Stored data
BEGIN

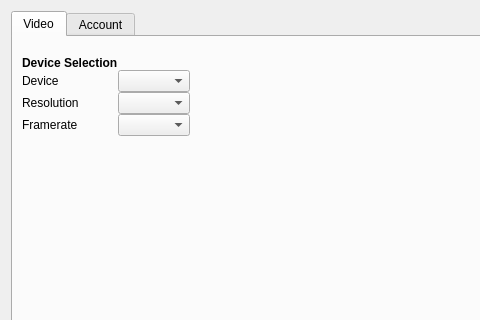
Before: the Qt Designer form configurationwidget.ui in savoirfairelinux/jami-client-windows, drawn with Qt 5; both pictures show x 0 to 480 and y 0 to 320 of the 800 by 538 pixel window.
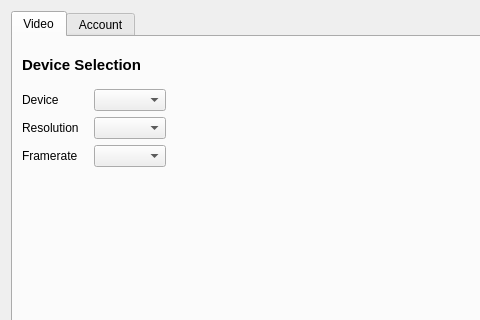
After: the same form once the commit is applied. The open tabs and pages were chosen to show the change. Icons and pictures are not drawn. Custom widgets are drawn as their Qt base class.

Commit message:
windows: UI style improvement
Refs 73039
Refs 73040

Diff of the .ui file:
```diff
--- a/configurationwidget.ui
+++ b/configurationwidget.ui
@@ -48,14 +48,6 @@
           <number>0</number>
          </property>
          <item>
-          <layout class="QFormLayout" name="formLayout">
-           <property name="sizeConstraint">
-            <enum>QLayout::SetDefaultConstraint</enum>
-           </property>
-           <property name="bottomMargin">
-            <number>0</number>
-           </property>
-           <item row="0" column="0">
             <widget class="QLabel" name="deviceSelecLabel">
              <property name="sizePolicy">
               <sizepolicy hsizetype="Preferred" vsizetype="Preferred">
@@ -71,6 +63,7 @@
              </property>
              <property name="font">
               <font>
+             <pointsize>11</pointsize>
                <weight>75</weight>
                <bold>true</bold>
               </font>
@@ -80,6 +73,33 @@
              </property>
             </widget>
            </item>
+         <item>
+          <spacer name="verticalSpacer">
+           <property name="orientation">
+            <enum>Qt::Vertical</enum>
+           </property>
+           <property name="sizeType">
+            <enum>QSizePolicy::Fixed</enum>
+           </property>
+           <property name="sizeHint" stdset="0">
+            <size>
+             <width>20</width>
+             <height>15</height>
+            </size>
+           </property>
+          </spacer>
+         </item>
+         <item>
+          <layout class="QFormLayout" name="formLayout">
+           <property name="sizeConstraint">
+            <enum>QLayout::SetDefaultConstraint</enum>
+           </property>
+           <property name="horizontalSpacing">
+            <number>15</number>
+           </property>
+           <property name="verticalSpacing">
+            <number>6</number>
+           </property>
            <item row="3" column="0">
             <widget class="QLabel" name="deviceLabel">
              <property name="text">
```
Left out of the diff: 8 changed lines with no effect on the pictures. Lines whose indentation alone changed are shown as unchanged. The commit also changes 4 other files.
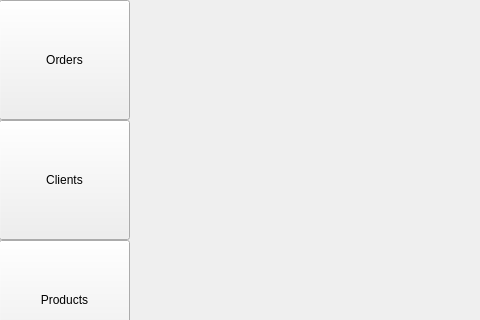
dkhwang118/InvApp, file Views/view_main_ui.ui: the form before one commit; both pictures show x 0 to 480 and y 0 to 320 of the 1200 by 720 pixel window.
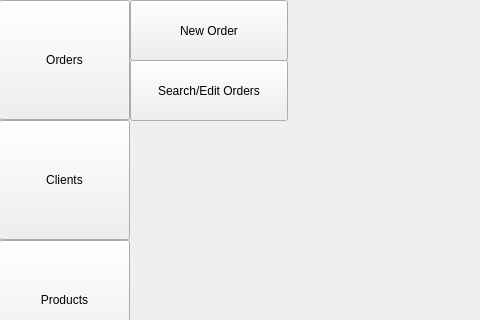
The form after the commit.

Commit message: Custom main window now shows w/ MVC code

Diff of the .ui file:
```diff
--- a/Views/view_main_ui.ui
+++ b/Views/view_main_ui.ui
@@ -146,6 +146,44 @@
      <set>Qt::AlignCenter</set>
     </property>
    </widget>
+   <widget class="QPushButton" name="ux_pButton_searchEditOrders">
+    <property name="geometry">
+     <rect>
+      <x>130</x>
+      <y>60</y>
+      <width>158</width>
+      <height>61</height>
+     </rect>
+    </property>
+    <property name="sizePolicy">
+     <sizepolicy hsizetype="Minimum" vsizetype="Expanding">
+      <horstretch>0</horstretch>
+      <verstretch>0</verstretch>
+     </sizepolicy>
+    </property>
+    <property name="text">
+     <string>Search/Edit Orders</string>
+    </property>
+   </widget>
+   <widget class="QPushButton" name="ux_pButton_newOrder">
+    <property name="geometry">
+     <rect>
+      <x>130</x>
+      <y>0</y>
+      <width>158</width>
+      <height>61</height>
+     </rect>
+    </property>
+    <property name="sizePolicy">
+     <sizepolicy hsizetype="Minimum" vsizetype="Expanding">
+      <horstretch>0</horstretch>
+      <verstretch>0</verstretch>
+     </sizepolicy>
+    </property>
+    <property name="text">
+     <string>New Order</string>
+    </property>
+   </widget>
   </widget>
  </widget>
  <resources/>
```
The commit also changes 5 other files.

END

#### AIM OF THE EXERCISE
Lines holding "configurationwidget": give how many there are in the entries above, and nothing more.

#### ANSWER BOX
3